Well yes, of course, but there seems to be a growing belief (among certain segments) that no matter who gets elected, they don’t really have the best interests of the people at heart, as opposed to special insterest or their own power (not mutually exclusive).
When that belief reaches a majority view, does apathy set in, or does it lead to an overthrow as in Kiev? I remind you that the government of the Ukraine was elected (for any given set of “elected”, certainly, but still…)
As to the question about AR-15s earlier, some people think armed resistance is needed. I’m not certain that is the case, in fact it would seem that it would lead the military/police to HAVE to respond with force, if for no other reason than to protect themselves. That said, I seem to recall a fair amount of force exerted in Kiev on both sides, until the goverment broke and ran.
Well that brings the next point - is an overthrow such as we see in Ukraine only possible if the military stands aside, presumably because they have no love or desire to support the ruling party at the time? If the Ukrainian military had been loyal to the old Order, then this would have ended quickly and with a fair amount of bloodshed?

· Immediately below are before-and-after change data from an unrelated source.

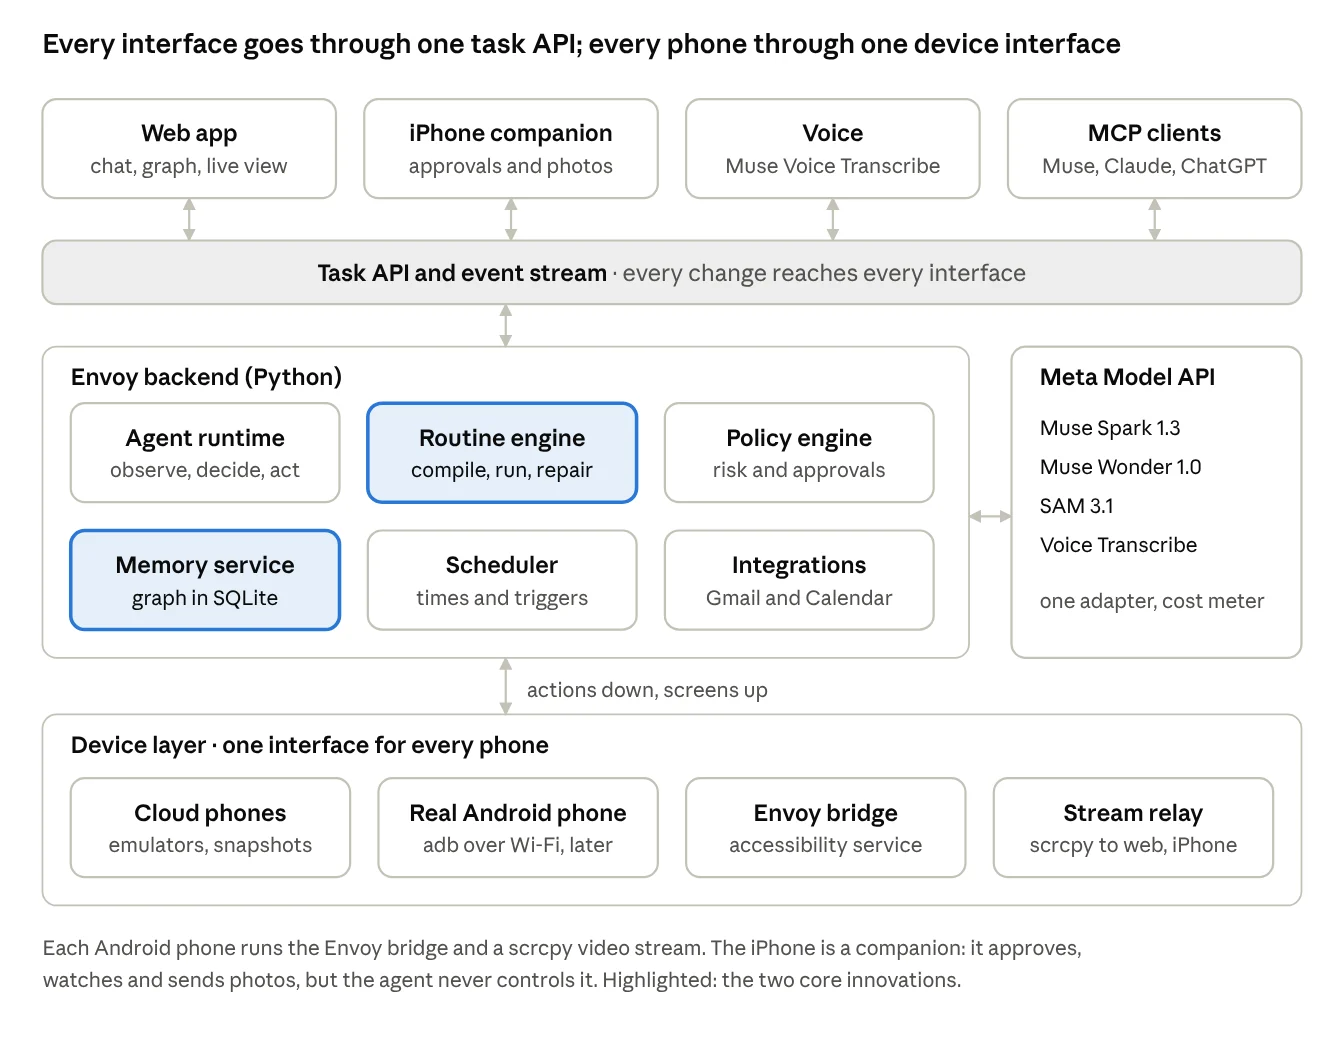
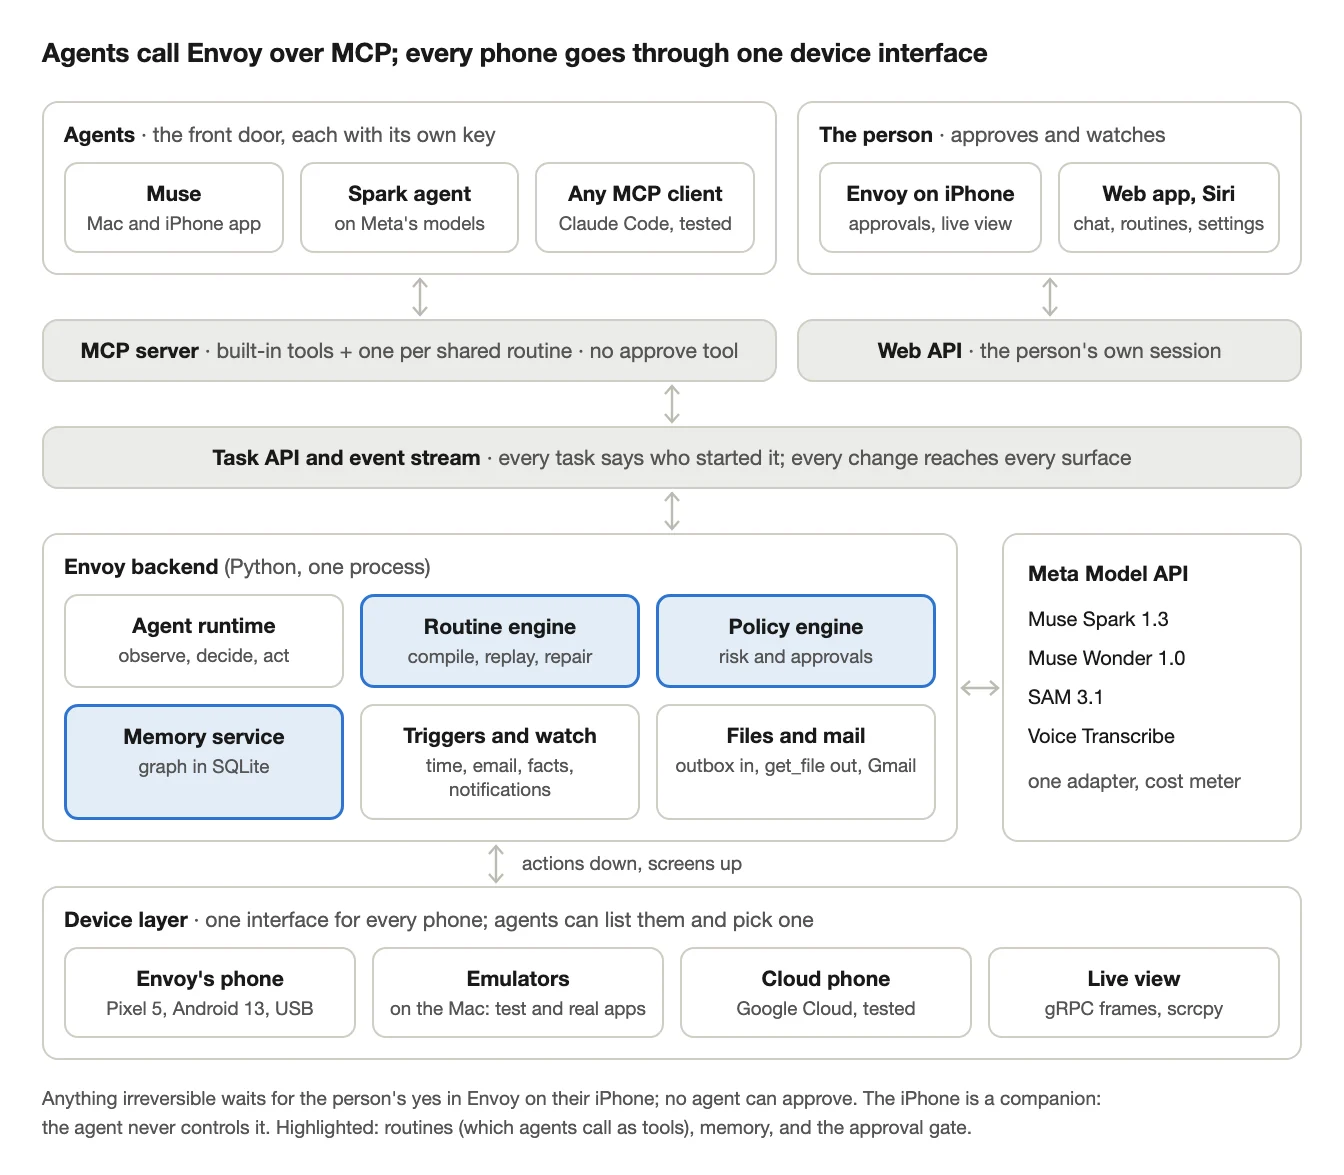
Site data rebuilt on the combined docs refresh: THIRD_PARTY.md's two new parts and the updated architecture diagram

diff --git a/site/data/site-data.js b/site/data/site-data.js
@@ -4594,11 +4594,19 @@ window.ENVOY = {
    },
    {
     "title": "The iPhone companion and voice",
-    "text": "pairing a device with a short code typed inside the Home Screen app, scoped device tokens that can only upload images, the host and origin checks, which events push and what a push may carry (never a nonce), push receipts that measure delivery, the push-to-talk relay to Muse Voice Transcribe with silence padding to real time, the AudioWorklet resampler, touch and iPhone-keyboard input for the live view with clock-offset latency, and photos to facts: on-device OCR with a tiled second pass, redaction of the image before it leaves the Mac, Spark vision extraction checked against the image's text (tolerating only OCR glyph confusions in codes), photo sources, merging into known trips by natural keys, and deleting the image. The \"Send to Envoy\" shortcut is generated by scripts/make_shortcut.py; the icons are drawn by scripts/make_icons.py. pywebpush, Tailscale, Apple's Vision framework and Shortcuts are plumbing."
+    "text": "pairing a device with a short code typed inside the Home Screen app, scoped device tokens that can only upload images, the host and origin checks, which events push and what a push may carry (never a nonce), push receipts that measure delivery, the push-to-talk relay to Muse Voice Transcribe with silence padding to real time, the AudioWorklet resampler, touch and iPhone-keyboard input for the live view with clock-offset latency, and photos to facts: on-device OCR with a tiled second pass, redaction of the image before it leaves the Mac, Spark vision extraction checked against the image's text (tolerating only OCR glyph confusions in codes), photo sources, merging into known trips by natural keys, and deleting the image. The \"Send to Envoy\" shortcut is generated by scripts/make_shortcut.py; the icons are drawn by scripts/make_icons.mjs. pywebpush, Tailscale, Apple's Vision framework and Shortcuts are plumbing."
    },
    {
     "title": "Muse integration",
     "text": "Envoy as the phone layer behind the real Muse app, through a custom MCP connector (a public tunnel reaches /mcp and nothing else)."
+   },
+   {
+    "title": "The phone layer agents call",
+    "text": "learned routines published as MCP tools of their own (a name, a JSON schema built from the routine's inputs, a description of what was learned), read fresh on every tools/list and shared one by one; a key per agent with tool groups, a rate limit and \"from <agent>\" on every task it starts; notifications on Envoy's phone as a trigger source (parsing dumpsys notification, firing once per notification, codes redacted before anything is stored); files to the phone from the Mac's outbox and back to the agent as signed, short-lived links; a phone parameter for agents; and the Spark agent, an agent on Meta's Muse Spark with its own small MCP client (no MCP library) and a page for filming. The MCP SDK, Starlette and HTTPX are plumbing."
+   },
+   {
+    "title": "Teach mode",
+    "text": "a person's demonstration through the live view recorded as a trace in the agent's format (never on sign-in or secure screens, never a password field), compiled by the same compiler, and replayed once strictly before it's saved."
    },
    {
     "title": "The real phone and screens with no tree",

Is this why 2nd Amendment supporters are so adamant (in many cases) that they must maintain their arms in case a tyrannical government comes to power that does have the support of some sizeable fraction of the national military? Maybe they couldn’t actually overcome the loyal armed forces of the Federal government, but if enough carnage and bloodshed were to make it into the global media, world opinion might force the hand of the government, one way or the other?
I find that a dubious proposition - I remember Tienanmen Square quite well, but I’m pretty sure not much changed there. Even in the Ukraine, there is plent of “outrage” to go around, plenty of tough talk, but there is nothing, realistically, that can be done to prevent Russia from calling all the shots.
I’m reminded of the Praetorian Guard of the old Roman era - those who held the reins of power would do well to ensure that the military, and espeically their closest guardians, were on their side. Strange that it’s a lesson of history that so many seem to forget, if they ever knew it in the first place.
It could lead to either of those, depending on the circumstances and the strength of people’s feelings.
Or it could lead to a third option; a movement expressing that feeling of alienation offers itself as an electoral alternative, and wins power at the next election.
“World opinion” is less likely to be forced by an apparent civil war than by the sight of the army attacking peacable demonstrators.
Specifically in the US context, if second amendment supporters think that citizens’ militias exchanging fire with the US Marine Corps will mobilise “world opinion” against the US government, they are delusional. What “world opinion” will overwhelmingly see is the solidly-democratically-elected US government having to deal with a bunch of crazed Timothy McVeigh wannabes, a problem magnified out of all proportion by the US’s ludicrous second amendment.
But, in the end, world opinion is not what lead to a change of government. In the scenario you outline, loss of the support of the army and/or police is what does the trick. And they are likely to be happier to defend the government against an armed uprising than they are to massacre unarmed civilians. My sense is that in terms of driving a wedge between the government and the army, unarmed protest is likely to be more effective than armed resistance. (Although, of course, there is no guarantee that either will work.)
The issue is one of legitimacy and power. A government can only act through people, and if it loses popular legitimacy, it risks losing power because people cease to obey it.
In Ukraine, the government lost legitimacy to the extent that its orders for the army to crush protests were not obeyed. That was the death-knell.
Legitimacy need not be of the kind we appove of in the West, namely democratic legitimacy obtained from a genuine polling of the people’s will. A credible dictator can have legitimacy with the key people he needs - such as his soldiers - through his reputation for mastery, or military glory, or whatever.
That’s not a contrast, they did that in the Ukraine too. Whether they will be able to do that again is uncertain, with Russia occupying part of the country and a gang of fascists squatting over the rest.